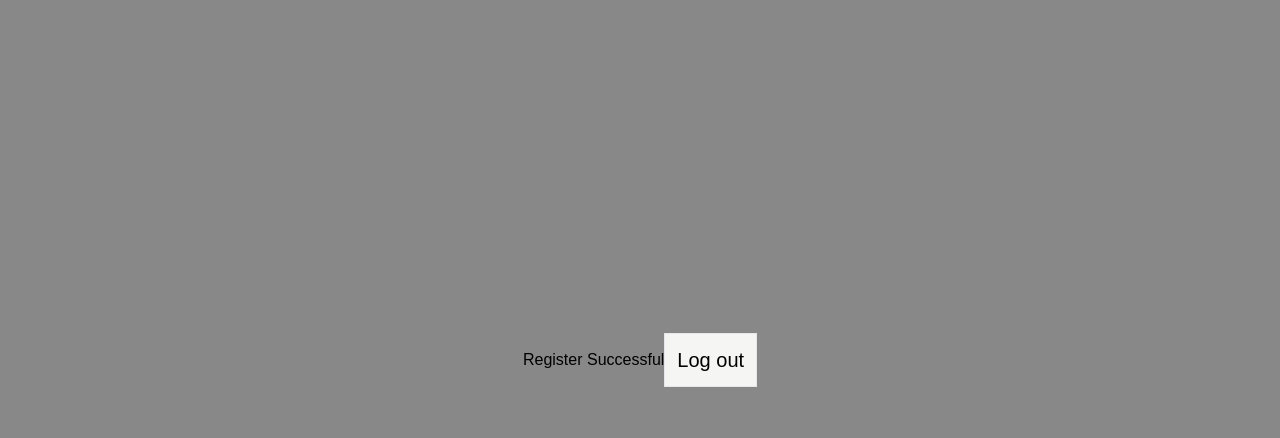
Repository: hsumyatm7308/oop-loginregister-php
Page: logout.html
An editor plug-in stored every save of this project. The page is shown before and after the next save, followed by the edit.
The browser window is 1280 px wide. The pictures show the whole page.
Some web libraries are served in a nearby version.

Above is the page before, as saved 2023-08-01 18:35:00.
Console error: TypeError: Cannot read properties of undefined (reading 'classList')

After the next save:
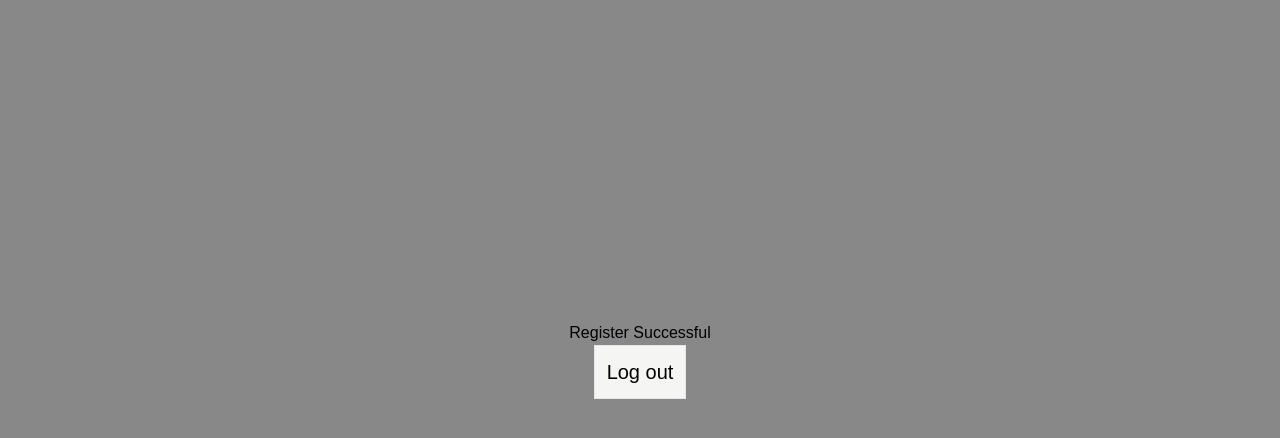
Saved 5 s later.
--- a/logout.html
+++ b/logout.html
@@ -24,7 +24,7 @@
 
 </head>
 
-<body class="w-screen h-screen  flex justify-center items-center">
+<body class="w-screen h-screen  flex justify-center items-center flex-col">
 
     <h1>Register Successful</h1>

==========

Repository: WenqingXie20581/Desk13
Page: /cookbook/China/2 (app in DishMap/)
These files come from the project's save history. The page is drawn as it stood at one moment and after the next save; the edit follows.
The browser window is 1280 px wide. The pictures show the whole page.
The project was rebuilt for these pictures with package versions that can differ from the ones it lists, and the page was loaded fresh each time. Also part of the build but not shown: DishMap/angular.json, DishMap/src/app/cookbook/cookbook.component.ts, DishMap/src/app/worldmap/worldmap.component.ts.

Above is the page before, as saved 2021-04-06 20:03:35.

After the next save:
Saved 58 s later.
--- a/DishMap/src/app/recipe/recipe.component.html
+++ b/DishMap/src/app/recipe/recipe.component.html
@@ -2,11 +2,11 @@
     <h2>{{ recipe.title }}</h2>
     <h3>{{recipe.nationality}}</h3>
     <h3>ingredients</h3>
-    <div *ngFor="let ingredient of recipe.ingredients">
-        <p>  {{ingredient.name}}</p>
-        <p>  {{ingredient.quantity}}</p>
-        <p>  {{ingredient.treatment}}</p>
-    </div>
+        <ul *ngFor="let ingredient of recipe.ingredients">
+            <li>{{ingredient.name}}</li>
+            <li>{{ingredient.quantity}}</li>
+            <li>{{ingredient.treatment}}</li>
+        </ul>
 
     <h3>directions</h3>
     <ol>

==========

### WHAT YOU SHOULD DO
Only the lines above starting at the one containing "-24,7 +24,7 @@" and ending at the one containing "<h1>Register Successful</h1>", both included, are to be returned, exactly as they read.

### ANSWER AREA
@@ -24,7 +24,7 @@
 
 </head>
 
-<body class="w-screen h-screen  flex justify-center items-center">
+<body class="w-screen h-screen  flex justify-center items-center flex-col">
 
     <h1>Register Successful</h1>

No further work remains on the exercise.